DIRECTIONS ::
Work out the number of lines in the listing that include the string "endArrow". Reply with that number alone.

GIVEN RECORDS ::

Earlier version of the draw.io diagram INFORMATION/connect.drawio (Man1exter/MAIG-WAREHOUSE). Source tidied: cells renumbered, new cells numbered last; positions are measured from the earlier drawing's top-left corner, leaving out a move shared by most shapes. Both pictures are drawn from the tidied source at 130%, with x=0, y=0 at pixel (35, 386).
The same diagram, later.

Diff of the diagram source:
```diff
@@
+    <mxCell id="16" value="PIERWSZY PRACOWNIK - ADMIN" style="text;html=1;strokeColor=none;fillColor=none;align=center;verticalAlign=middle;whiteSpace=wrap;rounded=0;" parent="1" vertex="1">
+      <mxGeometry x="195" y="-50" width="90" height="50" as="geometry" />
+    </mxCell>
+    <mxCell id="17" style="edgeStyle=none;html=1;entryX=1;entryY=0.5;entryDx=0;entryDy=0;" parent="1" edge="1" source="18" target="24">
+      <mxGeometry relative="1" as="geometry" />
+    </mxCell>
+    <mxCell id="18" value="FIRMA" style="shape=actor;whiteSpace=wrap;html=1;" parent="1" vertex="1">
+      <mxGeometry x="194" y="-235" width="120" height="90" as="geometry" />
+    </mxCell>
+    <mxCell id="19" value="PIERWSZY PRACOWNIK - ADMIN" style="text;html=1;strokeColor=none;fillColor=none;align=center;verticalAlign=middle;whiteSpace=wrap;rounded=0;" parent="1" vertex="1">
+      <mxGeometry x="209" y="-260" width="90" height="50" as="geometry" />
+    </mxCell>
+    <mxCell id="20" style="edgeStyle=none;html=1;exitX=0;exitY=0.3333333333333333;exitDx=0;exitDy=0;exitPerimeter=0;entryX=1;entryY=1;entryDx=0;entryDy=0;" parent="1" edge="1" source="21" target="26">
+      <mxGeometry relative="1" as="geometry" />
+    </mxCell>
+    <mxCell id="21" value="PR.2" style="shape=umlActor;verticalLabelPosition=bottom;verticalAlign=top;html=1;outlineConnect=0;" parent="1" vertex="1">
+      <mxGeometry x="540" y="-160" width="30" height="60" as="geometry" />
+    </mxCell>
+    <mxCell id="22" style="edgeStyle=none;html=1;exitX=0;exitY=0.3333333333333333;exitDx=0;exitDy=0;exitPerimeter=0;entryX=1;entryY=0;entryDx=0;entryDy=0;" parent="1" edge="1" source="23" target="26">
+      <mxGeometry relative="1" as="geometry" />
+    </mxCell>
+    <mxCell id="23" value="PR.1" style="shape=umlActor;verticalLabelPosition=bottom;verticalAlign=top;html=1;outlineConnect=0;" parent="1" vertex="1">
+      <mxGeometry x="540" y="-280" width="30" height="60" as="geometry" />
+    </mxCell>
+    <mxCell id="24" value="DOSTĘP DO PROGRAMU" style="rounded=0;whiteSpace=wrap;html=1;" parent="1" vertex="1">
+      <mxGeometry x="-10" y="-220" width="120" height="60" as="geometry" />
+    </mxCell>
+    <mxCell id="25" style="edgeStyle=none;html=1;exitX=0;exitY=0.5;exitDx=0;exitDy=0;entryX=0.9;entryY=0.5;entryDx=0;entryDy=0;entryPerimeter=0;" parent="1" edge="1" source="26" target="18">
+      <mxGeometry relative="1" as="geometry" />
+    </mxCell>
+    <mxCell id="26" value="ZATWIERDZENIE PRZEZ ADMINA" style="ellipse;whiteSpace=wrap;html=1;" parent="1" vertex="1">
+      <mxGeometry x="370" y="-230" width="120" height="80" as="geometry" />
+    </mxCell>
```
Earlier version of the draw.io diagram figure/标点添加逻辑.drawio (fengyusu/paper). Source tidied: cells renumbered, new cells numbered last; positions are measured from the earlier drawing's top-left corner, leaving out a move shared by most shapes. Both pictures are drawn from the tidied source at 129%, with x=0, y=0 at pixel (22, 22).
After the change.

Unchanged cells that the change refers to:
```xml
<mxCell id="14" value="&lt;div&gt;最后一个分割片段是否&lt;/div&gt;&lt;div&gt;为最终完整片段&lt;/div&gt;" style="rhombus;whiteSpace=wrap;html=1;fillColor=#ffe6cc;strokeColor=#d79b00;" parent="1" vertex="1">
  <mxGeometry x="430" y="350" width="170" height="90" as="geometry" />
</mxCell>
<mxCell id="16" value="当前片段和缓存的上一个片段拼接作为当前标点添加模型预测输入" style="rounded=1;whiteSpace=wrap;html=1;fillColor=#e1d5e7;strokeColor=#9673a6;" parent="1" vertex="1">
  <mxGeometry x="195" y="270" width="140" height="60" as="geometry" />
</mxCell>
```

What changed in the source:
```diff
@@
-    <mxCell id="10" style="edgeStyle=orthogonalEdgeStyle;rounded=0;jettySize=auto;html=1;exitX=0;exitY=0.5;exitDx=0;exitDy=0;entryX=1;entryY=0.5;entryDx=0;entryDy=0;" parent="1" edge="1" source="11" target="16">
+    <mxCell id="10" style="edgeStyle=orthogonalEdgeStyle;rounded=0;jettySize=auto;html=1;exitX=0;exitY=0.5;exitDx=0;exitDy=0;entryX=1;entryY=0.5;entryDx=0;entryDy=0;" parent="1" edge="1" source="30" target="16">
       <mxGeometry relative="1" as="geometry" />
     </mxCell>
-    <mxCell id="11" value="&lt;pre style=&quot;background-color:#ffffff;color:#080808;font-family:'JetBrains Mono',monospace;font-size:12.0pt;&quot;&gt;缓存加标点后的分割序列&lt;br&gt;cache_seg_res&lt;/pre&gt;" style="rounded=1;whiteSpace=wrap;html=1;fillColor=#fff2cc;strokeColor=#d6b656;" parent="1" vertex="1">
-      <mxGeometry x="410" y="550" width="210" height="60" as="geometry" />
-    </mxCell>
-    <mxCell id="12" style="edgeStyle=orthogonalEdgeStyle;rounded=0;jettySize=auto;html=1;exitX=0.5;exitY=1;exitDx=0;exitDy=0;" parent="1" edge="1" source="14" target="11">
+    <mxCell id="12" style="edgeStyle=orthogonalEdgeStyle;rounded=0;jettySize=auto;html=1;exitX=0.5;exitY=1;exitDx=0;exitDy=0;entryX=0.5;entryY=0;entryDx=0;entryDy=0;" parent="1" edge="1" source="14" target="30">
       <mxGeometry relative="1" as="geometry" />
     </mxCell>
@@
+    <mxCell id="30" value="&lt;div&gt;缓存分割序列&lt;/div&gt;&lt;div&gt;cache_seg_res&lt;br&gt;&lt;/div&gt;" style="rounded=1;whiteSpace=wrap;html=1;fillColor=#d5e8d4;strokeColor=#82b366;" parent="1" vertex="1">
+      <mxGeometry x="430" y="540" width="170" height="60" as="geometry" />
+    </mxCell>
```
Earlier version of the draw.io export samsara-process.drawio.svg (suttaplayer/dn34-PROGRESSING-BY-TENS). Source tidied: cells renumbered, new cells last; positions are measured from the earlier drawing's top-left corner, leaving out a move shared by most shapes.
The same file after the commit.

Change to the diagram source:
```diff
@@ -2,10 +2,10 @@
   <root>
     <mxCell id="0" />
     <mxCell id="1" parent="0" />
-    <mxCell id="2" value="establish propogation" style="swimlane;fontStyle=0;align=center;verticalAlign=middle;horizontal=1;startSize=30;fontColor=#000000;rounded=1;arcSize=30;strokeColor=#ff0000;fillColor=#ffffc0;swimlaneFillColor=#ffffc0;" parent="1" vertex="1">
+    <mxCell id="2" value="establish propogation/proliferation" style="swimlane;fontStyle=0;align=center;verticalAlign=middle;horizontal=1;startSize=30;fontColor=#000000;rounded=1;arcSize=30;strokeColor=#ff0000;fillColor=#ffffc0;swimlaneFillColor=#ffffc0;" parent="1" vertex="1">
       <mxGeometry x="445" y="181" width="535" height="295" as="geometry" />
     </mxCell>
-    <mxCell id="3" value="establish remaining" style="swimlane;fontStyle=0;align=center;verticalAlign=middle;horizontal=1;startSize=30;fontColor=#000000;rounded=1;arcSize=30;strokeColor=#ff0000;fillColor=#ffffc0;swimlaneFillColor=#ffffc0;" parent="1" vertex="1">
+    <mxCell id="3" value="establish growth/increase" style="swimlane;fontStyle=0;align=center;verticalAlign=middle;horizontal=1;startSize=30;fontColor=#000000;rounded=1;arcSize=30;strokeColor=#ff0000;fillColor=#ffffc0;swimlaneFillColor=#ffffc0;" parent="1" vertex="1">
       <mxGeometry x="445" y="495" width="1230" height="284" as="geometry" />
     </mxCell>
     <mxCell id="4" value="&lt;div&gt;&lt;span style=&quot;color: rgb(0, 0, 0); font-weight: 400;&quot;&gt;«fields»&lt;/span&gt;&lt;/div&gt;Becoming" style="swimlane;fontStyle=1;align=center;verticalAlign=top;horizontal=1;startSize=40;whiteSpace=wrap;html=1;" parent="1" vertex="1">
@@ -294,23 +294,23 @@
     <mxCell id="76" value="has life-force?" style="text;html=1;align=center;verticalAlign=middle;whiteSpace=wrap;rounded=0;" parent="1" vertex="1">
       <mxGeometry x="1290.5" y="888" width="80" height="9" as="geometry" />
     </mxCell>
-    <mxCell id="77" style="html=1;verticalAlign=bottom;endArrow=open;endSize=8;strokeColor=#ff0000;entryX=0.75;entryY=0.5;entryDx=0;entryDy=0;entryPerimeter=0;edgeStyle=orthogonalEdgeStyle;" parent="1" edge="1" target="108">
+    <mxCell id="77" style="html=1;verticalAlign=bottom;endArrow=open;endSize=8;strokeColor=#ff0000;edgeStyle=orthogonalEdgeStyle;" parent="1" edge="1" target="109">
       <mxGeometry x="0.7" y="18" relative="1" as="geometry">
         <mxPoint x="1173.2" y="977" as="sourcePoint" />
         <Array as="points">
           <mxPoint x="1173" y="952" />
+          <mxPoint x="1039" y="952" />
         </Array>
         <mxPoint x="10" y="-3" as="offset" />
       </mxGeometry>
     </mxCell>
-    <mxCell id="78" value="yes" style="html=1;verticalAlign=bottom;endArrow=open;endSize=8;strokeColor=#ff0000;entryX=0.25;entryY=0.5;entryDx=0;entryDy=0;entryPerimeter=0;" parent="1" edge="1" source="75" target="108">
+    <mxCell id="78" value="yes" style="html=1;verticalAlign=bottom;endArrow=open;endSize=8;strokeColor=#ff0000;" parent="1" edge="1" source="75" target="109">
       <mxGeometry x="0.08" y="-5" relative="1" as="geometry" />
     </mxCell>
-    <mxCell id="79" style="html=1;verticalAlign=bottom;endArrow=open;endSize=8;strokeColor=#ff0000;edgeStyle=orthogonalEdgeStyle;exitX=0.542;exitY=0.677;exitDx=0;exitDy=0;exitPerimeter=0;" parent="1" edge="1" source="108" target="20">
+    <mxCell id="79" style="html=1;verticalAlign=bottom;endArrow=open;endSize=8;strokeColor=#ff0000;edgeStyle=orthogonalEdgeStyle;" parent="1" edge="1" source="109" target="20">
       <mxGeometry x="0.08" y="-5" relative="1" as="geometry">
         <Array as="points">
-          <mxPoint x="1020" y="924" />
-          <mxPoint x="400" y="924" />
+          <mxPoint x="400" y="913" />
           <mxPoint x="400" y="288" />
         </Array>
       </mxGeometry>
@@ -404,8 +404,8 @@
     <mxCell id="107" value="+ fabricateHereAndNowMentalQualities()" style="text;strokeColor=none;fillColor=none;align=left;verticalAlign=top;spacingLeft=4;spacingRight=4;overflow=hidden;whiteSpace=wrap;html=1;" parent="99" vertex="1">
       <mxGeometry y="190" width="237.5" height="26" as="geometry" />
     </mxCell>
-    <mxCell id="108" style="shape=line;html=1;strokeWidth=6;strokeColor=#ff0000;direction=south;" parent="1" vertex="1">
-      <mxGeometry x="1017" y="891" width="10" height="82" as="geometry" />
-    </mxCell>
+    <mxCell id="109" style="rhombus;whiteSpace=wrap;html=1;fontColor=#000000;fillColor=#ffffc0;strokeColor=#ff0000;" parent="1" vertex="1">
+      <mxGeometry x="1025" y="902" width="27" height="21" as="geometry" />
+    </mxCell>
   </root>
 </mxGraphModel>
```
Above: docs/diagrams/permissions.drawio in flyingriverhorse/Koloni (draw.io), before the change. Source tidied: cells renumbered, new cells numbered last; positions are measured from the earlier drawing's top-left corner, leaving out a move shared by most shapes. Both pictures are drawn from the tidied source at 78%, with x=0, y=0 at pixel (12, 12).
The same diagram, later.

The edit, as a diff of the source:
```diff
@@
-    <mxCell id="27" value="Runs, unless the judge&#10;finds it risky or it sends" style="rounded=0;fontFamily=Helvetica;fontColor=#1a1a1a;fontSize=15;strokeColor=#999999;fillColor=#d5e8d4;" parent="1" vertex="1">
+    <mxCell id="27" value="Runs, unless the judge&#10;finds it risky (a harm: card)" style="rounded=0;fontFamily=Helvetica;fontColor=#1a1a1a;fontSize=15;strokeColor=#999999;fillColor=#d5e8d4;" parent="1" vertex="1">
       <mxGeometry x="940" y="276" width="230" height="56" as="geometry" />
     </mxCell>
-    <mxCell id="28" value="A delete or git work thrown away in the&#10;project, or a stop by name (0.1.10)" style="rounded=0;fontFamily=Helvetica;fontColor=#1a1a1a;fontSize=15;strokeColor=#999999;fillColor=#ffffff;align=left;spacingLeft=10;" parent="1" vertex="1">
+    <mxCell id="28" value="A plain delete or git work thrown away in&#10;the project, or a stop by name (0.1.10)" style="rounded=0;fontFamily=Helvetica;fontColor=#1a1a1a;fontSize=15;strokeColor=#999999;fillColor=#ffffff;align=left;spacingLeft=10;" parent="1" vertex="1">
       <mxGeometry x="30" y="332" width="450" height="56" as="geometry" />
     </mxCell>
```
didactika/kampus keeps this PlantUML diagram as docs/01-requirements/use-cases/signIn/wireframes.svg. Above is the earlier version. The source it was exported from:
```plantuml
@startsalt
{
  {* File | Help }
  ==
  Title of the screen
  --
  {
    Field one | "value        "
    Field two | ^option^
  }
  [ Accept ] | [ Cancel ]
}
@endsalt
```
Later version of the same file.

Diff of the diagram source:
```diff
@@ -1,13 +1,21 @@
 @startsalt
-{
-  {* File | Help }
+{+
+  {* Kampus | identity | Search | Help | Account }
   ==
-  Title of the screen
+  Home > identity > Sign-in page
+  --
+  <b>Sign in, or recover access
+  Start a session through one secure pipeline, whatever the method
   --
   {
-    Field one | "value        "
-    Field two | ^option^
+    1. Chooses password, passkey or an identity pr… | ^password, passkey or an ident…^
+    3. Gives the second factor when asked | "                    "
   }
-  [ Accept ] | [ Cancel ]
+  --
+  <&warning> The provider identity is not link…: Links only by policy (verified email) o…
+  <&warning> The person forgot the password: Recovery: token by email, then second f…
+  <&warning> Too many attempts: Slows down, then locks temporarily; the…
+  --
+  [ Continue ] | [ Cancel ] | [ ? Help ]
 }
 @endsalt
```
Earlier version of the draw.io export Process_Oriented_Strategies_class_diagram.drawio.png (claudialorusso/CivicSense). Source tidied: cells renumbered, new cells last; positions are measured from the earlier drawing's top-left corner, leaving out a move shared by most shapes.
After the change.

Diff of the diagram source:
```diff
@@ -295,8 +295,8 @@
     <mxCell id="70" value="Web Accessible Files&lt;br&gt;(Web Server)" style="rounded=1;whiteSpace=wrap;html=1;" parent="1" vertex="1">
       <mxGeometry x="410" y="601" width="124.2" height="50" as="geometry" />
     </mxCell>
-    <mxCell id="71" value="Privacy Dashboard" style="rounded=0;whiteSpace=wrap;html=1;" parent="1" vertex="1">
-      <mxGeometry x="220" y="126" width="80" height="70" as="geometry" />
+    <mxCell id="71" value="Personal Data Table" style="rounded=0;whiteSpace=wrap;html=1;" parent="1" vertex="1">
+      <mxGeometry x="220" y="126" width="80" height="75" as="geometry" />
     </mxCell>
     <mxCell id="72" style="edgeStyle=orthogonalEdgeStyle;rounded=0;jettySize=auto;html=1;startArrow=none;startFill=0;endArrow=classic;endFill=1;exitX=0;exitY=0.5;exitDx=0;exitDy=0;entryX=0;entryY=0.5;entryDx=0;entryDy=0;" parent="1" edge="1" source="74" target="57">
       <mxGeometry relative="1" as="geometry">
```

ANSWER FOR THIS EXERCISE ::
7